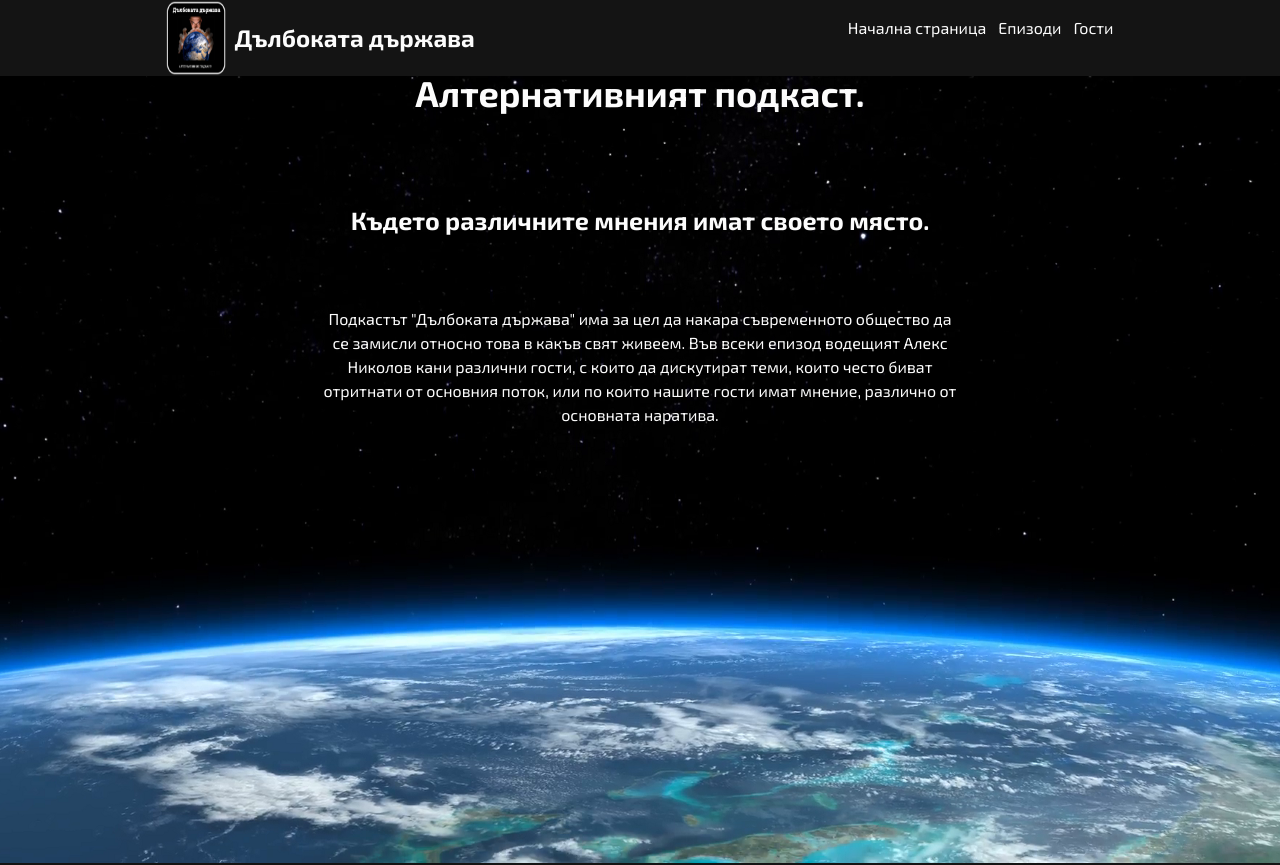
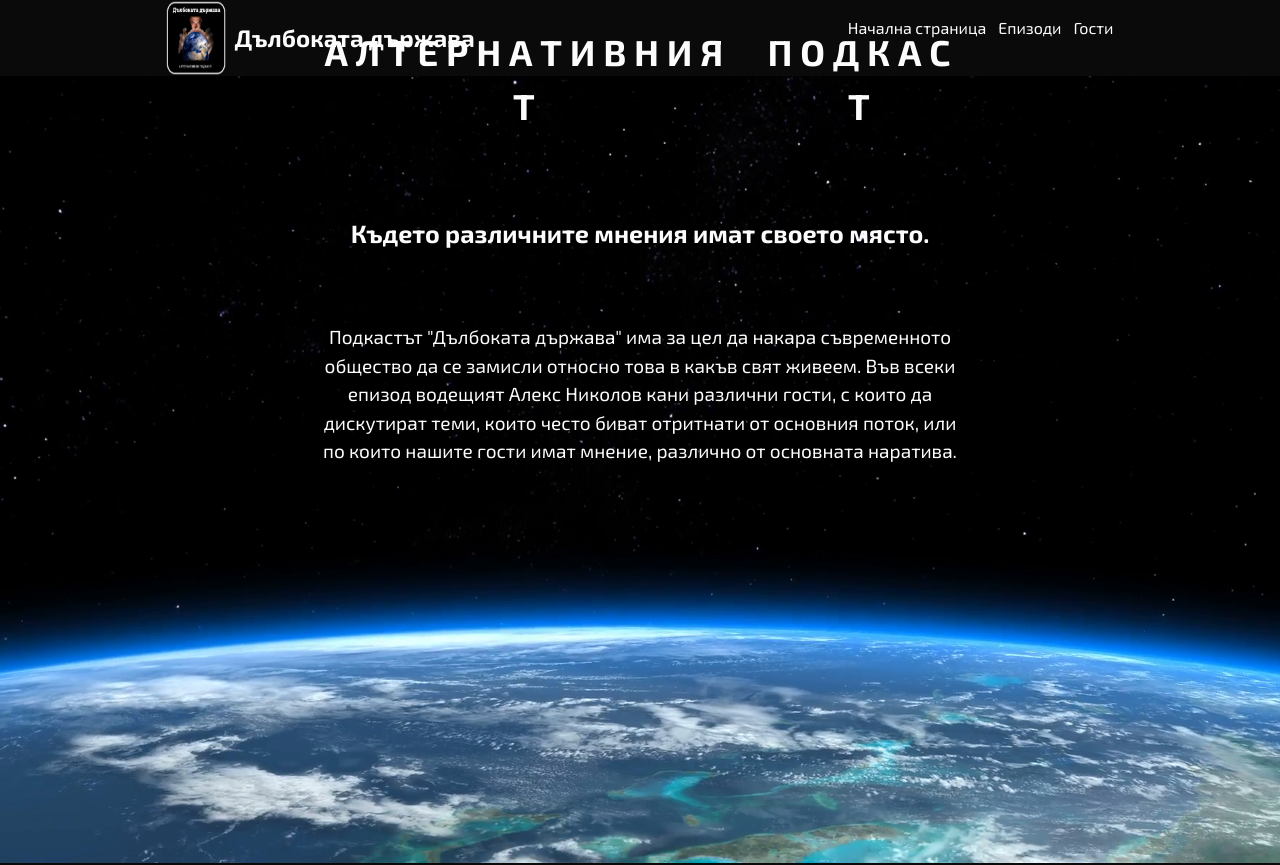
Before and after one commit to AlexNikolov2/deepstate-podcast, a React (Create React App) app in the folder client/: page / in a window 1280 px wide. Shown: the top 865 px of the page. Built offline with nearby package versions, Linux system fonts and the light colour scheme.

Commit message:
design works for desktop

```diff
--- a/client/src/App.css
+++ b/client/src/App.css
@@ -1,22 +1,9 @@
 .App{
-  background-color: rgb(20, 20, 20);
+  background-color: rgb(10, 10, 10);
   color: rgb(252, 252, 252);
   height: 2000px; /* test height, so I can see how it displays on the screen*/
 }
-.sphere{
-  background-color: rgb(20, 20, 20);
-  width: 20px;
-  height: 20px;
-  border: white solid 4px;
-  border-radius: 50%;
-}
+
 h2{
   display: flex;
 }
-.white{
-  background-color: rgb(252, 252, 252);
-  width: 20px;
-  height: 20px;
-  border: white solid 4px;
-  border-radius: 50%;
-}
--- a/client/src/pages/home/HomePage.jsx
+++ b/client/src/pages/home/HomePage.jsx
@@ -1,15 +1,18 @@
-import image from '../../assets/img/home-header.jpeg'
-import './HomePage.css'
+import image from "../../assets/img/home-header.jpeg";
+import "./HomePage.css";
 
 export const HomePage = () => {
   return (
     <div>
-      <section className="relative flex flex-col justify-center content-center" id="main-header">
-        <img src={image} alt="" id='image' className='w-full'/>
+      <section id="main-header">
+        <img src={image} alt="" id="image" className="w-full" />
         <div id="main-header-text">
-          <h1 className="absolute left-11">Алтернативният подкаст.</h1>
+          <div id="title">
+            <h1>А Л Т Е Р Н А Т И В Н И Я Т</h1>
+            <h1>П О Д К А С Т</h1>
+          </div>
           <h3>Където различните мнения имат своето място.</h3>
-          <p>
+          <p id="header-text">
             Подкастът "Дълбоката държава" има за цел да накара съвременното
             общество да се замисли относно това в какъв свят живеем. Във всеки
             епизод водещият Алекс Николов кани различни гости, с които да
```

ASSIGNMENT: If a line above contains the word "header", list it.

RESPONSE BELOW:
-import image from '../../assets/img/home-header.jpeg'
+import image from "../../assets/img/home-header.jpeg";
-      <section className="relative flex flex-col justify-center content-center" id="main-header">
+      <section id="main-header">
         <div id="main-header-text">
+          <p id="header-text">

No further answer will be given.